Saturday – 15 mins easy jog
Unfortunately, I didn’t feel very well when I woke up. My cold appeared to be lingering with intent. After walking the short distance to the local chemists left me feeling breathless, I decided to take another rest day. Although I felt unfit and was convinced that my cold would last forever, I made myself look at the positives. I wasn’t injured and I was taking the start of my half marathon taper seriously. I had a week to recover from my cold. As an added bonus the additional rest days had meant that my troublesome right knee and left foot were feeling virtually pain free. By the evening, I felt so much better I laid out my running gear ready for what would hopefully be the final Sunday morning run of this training cycle.
Sunday – 60 mins comfortable pace
Although – thanks to my cough – I didn’t get the best night’s sleep, when my alarm woke me at 05:30, I decided that I felt well enough to attempt to run for an hour. I went to the loo, got dressed into the slightly warmer running gear I’d laid out the previous evening, drank a couple of glasses of water and headed out into the dark for the final time. It was cold and still, perfect for running in and also ideal for triggering an asthma attack. After a very quick warm-up I set out at a very, very steady and sensible pace.
Once I’d warmed-up I started to enjoy my run. The extra rest days meant that my legs felt fresh, and for the first time in what felt like weeks, my left foot was pain free. The roads were virtually empty, I had the pavements to myself, and I was able to enjoy my final early Sunday morning run. I felt sad that my half marathon training had almost come to an end, and vowed to continue the early Sunday runs after I’d recovered from the half marathon. The run felt easy, and I made it home without breaking anything or injuring myself. I didn’t see any people dressed as clowns.
So that’s the fifteenth and penultimate week of my half marathon training completed, sort of. While I wouldn’t say that it was a successful week, I’m pleased that I managed to complete a 60 minute run without too much difficulty on Sunday. I just need this cold to disappear ASAP.
Next week’s training schedule – the ‘taper and race week’ – contains three training runs and then it’s the GREAT BIRMINGHAM RUN on Sunday!! I can’t wait. I’ve got to complete a 20 minute recovery run at some point on Monday, a comfortable 40 minute run on Wednesday and then an easy 10 to 15 minute run on Saturday. The training plan recommends that I test out my race day outfit on Saturday. As I don’t fancy running in stinky running gear, I’ll be testing out my race day clobber on Wednesday. Tuesday, Thursday and Friday are my rest, recovery and rebuilding days.

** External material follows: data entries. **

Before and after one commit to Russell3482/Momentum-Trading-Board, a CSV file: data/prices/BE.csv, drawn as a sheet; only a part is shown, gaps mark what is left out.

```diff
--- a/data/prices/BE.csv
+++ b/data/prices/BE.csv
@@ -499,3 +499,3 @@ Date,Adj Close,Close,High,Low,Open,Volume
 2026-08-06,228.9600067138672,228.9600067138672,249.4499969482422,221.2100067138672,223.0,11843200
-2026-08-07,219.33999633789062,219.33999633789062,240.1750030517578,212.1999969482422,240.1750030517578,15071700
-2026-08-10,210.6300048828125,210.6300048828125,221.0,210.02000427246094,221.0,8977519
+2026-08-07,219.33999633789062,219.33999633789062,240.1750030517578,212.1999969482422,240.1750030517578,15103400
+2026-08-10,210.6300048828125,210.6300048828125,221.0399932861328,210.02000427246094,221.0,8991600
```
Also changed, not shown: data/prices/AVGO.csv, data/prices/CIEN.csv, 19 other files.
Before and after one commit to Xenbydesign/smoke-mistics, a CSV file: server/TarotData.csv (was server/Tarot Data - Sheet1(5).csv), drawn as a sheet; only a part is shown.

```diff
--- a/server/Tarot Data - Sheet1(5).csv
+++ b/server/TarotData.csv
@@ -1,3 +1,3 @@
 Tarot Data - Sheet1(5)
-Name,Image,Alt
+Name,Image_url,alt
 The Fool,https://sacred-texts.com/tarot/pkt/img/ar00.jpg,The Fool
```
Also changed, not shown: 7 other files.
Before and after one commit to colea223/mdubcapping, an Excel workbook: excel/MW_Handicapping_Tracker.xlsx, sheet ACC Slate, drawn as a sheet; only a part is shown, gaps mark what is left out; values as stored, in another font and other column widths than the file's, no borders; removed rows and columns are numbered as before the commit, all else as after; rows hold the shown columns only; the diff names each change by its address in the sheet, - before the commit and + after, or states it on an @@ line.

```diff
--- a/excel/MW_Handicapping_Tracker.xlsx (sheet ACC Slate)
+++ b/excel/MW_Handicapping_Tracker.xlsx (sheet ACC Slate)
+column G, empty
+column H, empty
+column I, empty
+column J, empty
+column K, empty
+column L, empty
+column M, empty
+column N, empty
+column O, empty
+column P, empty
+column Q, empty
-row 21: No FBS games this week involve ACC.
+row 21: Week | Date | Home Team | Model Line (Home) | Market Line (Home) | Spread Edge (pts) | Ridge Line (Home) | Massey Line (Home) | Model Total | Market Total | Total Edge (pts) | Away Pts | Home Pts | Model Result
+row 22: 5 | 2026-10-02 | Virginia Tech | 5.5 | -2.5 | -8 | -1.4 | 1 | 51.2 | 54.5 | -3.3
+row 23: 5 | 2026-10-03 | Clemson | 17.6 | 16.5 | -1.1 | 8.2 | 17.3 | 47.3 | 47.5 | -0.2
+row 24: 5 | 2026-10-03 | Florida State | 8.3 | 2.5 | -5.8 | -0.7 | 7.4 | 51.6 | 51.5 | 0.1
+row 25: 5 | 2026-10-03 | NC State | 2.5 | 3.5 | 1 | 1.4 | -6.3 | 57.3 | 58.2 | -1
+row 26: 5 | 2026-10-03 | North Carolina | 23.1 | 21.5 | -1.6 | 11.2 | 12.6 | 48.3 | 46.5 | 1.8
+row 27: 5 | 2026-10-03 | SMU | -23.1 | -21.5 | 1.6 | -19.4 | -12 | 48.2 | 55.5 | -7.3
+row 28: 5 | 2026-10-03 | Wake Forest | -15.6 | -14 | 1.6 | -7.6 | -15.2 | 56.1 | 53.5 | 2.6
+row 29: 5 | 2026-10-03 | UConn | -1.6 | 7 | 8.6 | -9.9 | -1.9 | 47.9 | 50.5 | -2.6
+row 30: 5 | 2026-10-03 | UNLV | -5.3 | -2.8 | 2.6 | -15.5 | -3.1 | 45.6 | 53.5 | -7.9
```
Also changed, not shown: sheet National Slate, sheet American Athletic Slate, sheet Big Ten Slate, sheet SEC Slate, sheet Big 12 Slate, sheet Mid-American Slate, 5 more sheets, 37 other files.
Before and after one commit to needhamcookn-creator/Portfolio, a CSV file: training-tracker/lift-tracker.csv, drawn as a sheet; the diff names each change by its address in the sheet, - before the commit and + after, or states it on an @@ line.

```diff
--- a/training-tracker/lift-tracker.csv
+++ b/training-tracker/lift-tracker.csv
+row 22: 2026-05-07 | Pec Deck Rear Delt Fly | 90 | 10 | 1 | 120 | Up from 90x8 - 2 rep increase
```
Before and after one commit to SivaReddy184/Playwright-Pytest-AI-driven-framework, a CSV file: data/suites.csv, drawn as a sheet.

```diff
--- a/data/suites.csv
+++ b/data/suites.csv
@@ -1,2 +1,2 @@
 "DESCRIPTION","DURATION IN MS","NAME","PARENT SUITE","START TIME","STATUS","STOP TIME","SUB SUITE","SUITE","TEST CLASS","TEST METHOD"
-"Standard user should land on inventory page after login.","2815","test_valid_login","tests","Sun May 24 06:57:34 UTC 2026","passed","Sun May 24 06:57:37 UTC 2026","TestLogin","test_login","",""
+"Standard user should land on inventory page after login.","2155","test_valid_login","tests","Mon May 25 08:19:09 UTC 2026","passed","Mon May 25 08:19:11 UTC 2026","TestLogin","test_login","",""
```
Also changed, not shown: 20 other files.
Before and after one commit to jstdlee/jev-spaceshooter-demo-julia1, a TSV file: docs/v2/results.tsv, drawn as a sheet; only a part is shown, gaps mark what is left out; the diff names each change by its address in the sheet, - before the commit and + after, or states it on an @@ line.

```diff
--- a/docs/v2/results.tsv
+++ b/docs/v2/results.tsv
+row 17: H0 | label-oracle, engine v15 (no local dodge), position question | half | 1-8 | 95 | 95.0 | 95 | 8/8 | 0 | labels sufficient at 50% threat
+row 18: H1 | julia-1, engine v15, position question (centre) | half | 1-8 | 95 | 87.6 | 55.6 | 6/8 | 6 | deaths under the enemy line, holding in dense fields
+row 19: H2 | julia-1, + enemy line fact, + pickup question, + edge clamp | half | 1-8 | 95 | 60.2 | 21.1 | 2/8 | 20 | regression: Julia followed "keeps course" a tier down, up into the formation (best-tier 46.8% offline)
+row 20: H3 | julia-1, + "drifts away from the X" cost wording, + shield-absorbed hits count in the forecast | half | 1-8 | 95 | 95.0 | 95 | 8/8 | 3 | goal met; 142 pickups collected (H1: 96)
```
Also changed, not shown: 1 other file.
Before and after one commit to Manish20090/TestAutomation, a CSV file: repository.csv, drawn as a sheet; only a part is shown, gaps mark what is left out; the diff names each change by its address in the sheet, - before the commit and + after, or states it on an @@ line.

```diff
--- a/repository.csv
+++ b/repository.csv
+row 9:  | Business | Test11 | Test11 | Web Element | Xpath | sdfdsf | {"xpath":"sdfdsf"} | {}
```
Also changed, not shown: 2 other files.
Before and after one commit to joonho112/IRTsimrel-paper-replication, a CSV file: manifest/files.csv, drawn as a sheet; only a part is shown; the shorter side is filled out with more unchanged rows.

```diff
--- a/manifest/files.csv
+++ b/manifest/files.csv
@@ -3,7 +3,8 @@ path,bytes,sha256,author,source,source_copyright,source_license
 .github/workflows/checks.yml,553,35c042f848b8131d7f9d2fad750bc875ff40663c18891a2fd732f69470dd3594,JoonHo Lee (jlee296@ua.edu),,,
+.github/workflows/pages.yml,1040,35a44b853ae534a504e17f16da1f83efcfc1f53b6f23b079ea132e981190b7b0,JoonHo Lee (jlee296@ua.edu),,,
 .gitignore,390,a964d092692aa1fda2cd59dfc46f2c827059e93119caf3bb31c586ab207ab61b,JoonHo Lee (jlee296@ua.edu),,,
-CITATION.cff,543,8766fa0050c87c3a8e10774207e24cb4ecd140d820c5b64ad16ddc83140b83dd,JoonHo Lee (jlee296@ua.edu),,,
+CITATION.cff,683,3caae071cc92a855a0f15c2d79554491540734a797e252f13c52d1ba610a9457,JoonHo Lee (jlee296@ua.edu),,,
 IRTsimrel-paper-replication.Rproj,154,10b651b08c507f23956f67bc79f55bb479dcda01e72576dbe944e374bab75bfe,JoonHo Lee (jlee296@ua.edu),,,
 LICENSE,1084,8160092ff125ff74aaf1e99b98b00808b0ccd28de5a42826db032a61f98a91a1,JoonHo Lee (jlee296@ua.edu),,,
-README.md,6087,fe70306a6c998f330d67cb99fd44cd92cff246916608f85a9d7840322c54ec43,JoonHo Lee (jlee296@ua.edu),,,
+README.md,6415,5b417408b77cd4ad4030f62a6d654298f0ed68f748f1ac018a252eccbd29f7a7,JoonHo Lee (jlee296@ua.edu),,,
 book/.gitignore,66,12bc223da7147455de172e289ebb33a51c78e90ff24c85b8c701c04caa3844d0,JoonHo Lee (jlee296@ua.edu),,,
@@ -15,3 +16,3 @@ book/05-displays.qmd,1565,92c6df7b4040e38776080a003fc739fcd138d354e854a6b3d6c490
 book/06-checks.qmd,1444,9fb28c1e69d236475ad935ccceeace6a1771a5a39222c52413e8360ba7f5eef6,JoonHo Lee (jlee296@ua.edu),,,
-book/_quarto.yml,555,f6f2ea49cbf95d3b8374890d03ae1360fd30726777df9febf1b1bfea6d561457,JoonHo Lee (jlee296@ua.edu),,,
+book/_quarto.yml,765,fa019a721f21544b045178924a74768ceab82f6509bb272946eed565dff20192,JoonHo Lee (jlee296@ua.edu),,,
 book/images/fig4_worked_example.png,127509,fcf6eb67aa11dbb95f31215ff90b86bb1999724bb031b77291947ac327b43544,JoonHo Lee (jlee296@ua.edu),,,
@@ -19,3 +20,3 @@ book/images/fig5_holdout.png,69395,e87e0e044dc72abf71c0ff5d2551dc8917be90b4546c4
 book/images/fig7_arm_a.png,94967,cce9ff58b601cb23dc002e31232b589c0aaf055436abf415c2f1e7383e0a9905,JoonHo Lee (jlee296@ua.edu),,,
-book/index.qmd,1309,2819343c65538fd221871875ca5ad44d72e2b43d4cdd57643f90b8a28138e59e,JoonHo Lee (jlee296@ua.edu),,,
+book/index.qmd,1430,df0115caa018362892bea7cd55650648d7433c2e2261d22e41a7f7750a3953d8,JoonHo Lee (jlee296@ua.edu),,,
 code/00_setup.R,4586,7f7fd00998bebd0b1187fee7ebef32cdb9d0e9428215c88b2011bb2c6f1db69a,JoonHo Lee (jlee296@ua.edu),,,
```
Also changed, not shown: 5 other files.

I’m praying that my fragile body survives the final week and that my cold gets better.
- Runs: 50
- Time: 27 hours 40 mins
- Distance: 269.01 kms
- 5 km: 28:15
- 10 km: 59:27
- Left foot: 3/10
- Right knee: 3/10
- Calf muscles: 2/10
- Shins: 1/10
Have you got any tips for getting rid of a cold ASAP? I’ve tried several of Boots’ best offerings and I’m now starting to feel slightly concerned it’s not shifting…
Do you test out your race day outfit in advance? I’d never run a race in new trainers, but without knowing what the weather is going to be like on Sunday, I can’t see how I can predict what I’m going to wear.